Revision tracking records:

• • • • • • •

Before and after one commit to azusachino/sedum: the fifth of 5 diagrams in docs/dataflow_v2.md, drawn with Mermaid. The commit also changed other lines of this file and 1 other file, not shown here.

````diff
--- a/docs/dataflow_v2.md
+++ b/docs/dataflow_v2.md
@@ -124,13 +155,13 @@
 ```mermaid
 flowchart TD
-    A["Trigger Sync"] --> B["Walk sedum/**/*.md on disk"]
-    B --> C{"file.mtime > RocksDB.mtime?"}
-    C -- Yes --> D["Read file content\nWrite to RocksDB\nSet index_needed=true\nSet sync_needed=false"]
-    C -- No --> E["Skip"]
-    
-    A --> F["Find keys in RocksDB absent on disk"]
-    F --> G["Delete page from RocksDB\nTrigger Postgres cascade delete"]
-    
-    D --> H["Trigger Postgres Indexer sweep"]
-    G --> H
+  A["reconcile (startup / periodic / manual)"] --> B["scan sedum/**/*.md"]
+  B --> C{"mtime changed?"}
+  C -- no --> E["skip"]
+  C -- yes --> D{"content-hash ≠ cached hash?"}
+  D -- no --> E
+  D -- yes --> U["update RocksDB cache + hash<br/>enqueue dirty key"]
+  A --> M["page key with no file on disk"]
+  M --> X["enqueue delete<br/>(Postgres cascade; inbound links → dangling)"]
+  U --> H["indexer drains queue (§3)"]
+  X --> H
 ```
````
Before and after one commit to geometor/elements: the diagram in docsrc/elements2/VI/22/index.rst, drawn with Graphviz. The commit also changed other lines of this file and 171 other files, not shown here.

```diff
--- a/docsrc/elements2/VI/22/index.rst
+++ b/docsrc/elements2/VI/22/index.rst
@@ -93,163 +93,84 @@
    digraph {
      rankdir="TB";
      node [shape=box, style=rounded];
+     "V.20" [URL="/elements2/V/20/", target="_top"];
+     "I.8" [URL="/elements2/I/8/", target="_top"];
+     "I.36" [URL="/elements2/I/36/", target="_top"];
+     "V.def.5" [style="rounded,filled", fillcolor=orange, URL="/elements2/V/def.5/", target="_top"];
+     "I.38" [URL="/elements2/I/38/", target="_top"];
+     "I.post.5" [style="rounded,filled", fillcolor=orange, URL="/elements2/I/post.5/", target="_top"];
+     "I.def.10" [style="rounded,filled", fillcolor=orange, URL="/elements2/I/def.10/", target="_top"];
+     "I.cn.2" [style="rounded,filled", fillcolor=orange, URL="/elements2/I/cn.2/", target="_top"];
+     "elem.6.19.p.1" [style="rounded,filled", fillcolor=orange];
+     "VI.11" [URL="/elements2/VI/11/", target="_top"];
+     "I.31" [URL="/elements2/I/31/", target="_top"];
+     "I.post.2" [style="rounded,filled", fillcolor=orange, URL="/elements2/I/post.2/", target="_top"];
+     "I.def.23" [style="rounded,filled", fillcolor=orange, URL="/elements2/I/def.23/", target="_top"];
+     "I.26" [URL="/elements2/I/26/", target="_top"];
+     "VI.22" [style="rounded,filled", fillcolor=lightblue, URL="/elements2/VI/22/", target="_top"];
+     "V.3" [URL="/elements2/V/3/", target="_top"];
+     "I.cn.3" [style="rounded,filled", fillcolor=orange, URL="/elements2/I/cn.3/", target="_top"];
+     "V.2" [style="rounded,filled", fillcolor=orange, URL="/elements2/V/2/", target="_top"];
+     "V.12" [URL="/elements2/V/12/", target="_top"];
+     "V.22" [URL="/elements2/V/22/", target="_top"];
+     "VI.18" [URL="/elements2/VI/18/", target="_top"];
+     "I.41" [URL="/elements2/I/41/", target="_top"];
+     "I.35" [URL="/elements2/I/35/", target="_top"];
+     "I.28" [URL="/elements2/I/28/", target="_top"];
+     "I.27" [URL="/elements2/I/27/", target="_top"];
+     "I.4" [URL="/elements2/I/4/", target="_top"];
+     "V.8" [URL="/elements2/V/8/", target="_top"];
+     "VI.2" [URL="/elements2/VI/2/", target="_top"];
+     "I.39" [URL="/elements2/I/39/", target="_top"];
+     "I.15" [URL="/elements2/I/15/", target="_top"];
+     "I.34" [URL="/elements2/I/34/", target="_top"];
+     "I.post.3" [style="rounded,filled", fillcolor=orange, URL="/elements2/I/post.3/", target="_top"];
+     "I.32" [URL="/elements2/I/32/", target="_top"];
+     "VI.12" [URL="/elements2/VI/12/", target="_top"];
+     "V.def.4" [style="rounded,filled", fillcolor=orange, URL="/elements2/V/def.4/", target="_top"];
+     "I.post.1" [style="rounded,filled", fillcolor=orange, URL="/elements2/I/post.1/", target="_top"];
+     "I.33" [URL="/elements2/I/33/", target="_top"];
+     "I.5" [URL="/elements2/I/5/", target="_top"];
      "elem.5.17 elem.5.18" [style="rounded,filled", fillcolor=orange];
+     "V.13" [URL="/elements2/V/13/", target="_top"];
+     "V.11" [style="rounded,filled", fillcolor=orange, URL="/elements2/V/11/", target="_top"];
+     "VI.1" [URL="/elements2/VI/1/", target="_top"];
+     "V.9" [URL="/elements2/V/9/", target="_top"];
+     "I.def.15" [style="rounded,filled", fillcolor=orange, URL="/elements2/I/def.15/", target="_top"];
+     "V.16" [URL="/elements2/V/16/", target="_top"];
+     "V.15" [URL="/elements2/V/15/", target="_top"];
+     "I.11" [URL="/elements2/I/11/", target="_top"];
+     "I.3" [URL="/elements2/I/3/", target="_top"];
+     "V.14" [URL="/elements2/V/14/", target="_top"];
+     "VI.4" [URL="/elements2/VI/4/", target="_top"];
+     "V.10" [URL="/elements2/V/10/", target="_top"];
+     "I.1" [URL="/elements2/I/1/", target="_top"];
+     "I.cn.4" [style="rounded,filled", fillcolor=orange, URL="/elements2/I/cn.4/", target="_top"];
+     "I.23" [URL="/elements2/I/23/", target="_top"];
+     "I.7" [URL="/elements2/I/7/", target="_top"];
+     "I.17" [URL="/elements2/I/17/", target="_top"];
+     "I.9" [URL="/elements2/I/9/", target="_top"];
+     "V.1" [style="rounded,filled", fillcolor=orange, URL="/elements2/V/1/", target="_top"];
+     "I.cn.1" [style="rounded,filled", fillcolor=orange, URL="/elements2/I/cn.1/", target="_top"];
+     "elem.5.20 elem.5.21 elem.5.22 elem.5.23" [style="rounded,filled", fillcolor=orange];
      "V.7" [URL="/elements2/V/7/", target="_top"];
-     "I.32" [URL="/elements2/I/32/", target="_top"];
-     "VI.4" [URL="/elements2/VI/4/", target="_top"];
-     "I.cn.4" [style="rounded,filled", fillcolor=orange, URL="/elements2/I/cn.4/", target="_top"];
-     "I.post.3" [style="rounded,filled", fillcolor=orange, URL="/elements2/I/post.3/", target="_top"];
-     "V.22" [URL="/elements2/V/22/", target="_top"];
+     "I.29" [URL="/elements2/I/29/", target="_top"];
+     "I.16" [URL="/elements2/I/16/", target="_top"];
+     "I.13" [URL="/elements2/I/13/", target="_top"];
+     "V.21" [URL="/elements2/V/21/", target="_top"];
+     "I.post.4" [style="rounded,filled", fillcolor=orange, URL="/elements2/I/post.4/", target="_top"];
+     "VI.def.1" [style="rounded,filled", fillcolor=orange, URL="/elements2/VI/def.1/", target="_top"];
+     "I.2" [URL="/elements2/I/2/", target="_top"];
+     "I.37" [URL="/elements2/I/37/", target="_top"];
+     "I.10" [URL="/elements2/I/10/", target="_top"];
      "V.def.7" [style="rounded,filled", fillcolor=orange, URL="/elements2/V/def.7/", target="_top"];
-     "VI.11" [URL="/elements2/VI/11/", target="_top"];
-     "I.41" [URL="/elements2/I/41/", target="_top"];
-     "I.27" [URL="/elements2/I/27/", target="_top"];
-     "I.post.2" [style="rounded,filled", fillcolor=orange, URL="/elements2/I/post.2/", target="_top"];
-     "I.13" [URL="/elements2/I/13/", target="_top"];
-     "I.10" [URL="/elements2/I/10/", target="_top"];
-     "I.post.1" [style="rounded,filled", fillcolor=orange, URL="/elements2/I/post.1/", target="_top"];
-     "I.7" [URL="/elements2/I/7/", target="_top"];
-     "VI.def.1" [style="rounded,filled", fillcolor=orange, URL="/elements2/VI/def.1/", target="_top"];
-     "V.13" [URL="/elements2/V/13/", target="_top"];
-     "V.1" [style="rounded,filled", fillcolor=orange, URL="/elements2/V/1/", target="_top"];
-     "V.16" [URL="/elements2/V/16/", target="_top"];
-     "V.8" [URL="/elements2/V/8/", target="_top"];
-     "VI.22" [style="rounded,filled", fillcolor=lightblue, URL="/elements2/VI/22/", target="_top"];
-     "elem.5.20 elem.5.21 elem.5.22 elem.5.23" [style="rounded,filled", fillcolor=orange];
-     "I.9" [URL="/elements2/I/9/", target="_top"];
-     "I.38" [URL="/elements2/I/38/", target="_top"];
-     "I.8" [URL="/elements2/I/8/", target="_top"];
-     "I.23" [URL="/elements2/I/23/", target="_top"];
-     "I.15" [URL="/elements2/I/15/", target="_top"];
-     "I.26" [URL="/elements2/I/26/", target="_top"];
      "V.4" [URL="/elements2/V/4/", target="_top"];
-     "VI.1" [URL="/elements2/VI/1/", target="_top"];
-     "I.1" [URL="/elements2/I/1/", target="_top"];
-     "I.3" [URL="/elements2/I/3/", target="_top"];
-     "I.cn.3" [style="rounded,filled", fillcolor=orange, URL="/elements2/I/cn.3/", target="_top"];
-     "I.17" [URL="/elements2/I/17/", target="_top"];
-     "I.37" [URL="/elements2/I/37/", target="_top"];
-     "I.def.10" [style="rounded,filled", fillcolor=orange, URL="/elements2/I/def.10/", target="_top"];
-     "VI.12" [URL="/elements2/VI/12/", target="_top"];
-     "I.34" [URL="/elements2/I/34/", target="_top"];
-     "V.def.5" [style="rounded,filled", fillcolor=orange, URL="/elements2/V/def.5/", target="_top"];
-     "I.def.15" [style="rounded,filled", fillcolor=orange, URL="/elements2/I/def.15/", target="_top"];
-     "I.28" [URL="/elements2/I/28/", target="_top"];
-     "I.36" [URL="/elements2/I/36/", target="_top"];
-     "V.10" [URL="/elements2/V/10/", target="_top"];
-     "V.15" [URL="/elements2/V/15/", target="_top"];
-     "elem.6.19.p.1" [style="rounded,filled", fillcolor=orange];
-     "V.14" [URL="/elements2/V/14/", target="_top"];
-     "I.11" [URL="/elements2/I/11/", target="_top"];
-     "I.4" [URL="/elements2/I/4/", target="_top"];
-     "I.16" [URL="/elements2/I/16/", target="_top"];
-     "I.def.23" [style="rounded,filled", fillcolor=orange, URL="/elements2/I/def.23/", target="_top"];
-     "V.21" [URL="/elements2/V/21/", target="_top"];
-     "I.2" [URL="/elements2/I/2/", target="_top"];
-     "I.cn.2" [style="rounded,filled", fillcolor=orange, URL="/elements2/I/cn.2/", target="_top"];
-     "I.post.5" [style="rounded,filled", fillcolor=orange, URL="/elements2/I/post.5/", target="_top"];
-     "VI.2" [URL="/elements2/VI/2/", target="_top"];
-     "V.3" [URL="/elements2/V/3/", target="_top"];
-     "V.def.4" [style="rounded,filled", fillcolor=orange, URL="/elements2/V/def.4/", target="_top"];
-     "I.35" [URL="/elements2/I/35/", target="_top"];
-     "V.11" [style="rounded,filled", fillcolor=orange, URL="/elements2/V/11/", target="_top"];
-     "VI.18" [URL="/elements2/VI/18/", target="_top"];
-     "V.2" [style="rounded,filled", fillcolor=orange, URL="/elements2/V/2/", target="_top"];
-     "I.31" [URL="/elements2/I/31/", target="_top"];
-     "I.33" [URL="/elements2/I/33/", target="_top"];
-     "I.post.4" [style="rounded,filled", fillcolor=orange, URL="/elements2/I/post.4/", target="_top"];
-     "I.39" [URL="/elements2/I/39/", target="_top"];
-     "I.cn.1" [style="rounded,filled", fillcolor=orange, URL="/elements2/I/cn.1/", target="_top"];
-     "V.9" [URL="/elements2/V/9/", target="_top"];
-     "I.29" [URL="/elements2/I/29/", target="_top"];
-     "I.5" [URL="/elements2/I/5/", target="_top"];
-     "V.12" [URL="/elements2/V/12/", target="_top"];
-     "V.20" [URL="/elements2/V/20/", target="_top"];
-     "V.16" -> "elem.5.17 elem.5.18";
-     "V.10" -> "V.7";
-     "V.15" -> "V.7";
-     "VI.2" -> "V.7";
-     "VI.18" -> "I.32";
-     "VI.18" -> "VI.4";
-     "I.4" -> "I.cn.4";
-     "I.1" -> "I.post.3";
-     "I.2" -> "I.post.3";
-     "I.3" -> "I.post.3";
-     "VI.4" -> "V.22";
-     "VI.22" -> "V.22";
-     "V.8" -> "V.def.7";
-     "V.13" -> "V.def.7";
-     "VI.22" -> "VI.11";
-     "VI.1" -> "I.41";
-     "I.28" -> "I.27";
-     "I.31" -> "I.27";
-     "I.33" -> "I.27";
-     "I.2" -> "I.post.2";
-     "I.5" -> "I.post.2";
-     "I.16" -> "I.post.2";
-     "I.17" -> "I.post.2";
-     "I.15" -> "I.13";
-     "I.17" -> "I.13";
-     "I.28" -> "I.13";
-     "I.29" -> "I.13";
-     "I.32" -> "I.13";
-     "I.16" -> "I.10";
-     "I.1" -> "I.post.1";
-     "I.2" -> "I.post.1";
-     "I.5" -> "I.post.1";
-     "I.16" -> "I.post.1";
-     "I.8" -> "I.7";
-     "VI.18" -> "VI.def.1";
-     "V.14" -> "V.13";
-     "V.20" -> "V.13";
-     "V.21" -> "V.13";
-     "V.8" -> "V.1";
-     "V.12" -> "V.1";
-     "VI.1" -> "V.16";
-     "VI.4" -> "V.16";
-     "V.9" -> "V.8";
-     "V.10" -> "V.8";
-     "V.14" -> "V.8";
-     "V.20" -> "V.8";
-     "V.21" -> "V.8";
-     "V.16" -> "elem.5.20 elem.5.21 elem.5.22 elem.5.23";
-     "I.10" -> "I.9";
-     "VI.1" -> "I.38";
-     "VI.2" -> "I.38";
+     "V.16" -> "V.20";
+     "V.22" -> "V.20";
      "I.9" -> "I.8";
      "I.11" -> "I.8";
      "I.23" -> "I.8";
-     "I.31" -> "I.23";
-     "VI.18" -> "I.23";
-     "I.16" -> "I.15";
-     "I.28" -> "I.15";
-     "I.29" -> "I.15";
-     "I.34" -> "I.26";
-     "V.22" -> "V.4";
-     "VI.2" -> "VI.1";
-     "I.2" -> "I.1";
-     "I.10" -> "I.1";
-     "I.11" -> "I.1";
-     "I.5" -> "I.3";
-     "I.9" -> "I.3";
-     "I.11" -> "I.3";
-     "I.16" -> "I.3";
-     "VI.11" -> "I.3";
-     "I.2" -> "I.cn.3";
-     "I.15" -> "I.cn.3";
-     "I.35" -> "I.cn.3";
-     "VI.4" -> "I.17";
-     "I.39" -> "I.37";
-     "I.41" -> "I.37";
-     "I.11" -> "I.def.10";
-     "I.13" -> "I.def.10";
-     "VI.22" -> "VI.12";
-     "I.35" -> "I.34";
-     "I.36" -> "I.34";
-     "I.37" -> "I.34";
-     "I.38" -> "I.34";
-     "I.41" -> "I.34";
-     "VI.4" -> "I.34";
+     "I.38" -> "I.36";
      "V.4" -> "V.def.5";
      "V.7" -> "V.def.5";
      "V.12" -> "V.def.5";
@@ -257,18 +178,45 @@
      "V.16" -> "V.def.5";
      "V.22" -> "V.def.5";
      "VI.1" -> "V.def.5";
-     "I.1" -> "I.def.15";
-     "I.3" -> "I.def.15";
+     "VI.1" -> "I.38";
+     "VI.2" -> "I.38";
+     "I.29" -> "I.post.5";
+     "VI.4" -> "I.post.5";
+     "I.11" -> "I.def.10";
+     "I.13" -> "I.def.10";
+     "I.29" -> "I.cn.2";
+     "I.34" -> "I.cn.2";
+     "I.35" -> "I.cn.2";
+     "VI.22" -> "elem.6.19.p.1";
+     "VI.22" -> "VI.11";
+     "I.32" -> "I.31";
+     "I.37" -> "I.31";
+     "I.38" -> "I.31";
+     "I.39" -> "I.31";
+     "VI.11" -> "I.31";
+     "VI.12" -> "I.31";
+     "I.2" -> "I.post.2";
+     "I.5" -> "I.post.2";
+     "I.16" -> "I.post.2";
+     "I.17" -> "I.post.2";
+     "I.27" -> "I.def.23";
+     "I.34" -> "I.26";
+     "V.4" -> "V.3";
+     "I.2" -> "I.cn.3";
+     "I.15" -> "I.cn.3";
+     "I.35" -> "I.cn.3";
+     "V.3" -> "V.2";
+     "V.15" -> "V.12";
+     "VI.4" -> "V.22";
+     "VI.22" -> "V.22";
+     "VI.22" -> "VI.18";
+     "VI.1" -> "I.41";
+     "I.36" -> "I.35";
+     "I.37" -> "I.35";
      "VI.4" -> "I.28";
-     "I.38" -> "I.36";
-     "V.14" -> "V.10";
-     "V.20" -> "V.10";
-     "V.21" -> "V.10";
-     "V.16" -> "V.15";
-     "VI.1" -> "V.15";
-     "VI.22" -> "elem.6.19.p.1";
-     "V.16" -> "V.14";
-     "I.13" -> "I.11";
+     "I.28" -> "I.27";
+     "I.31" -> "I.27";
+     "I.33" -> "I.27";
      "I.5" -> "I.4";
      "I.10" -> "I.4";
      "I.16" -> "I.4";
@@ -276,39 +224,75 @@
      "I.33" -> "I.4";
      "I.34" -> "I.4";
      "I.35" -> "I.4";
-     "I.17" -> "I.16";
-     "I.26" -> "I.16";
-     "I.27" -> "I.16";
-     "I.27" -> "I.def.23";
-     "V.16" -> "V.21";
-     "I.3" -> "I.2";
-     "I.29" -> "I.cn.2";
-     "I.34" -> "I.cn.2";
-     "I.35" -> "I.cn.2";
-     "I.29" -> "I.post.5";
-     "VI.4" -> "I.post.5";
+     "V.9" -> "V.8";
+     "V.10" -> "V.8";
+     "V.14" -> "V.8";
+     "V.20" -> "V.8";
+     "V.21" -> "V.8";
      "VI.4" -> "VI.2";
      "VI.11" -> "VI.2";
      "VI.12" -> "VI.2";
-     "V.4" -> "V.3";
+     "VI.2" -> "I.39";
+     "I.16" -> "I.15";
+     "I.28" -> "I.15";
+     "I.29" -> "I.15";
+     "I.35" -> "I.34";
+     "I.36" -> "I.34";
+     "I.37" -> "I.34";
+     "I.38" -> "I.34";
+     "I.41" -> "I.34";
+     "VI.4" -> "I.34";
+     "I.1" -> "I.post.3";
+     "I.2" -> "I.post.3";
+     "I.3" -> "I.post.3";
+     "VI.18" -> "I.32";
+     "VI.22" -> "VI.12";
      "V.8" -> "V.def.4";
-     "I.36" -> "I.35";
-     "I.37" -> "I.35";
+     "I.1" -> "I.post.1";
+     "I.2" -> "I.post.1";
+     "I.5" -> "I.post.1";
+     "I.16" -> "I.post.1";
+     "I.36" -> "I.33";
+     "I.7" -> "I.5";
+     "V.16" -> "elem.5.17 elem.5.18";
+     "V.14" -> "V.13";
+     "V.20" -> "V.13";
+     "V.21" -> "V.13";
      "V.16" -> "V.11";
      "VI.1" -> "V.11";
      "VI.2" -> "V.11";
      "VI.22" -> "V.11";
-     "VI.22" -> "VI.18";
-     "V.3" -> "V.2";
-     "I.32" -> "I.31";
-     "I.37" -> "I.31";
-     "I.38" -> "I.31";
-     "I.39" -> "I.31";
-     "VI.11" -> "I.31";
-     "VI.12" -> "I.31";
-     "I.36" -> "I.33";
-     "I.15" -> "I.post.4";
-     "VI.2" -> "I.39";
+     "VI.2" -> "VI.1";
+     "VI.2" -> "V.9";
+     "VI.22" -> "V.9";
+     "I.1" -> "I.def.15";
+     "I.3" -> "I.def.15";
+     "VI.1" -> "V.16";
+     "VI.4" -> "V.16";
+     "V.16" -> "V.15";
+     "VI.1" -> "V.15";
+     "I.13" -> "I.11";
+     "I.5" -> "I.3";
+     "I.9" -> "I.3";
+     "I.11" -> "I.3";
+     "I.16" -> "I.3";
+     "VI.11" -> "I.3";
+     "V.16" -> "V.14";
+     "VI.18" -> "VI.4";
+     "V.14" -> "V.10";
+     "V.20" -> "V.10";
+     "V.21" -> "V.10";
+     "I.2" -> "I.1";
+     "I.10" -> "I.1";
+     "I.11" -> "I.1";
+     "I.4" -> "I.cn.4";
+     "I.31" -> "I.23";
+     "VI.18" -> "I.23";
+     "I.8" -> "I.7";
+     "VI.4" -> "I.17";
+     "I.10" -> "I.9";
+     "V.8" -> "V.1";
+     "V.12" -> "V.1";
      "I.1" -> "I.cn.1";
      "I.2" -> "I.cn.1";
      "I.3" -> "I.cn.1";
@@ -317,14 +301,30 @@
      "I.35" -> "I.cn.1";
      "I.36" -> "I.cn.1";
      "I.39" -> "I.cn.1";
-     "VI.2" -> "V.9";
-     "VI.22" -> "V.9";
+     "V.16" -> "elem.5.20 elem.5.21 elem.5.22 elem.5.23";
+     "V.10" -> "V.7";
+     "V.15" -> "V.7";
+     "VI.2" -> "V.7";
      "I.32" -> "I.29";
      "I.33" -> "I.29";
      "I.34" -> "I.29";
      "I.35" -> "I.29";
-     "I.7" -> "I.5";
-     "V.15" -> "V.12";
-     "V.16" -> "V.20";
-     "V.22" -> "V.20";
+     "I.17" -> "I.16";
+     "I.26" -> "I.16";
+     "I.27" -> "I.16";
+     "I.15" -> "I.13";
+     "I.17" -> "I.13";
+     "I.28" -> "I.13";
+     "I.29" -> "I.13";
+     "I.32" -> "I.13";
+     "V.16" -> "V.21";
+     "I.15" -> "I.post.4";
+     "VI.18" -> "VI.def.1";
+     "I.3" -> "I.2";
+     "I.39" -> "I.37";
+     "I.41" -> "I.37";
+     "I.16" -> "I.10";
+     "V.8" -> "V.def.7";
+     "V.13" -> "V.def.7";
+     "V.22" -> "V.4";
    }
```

• • • • • • •

What to do »
Show every line of the data that includes the string "lines".

Response to the exercise »
Before and after one commit to azusachino/sedum: the fifth of 5 diagrams in docs/dataflow_v2.md, drawn with Mermaid. The commit also changed other lines of this file and 1 other file, not shown here.
Before and after one commit to geometor/elements: the diagram in docsrc/elements2/VI/22/index.rst, drawn with Graphviz. The commit also changed other lines of this file and 171 other files, not shown here.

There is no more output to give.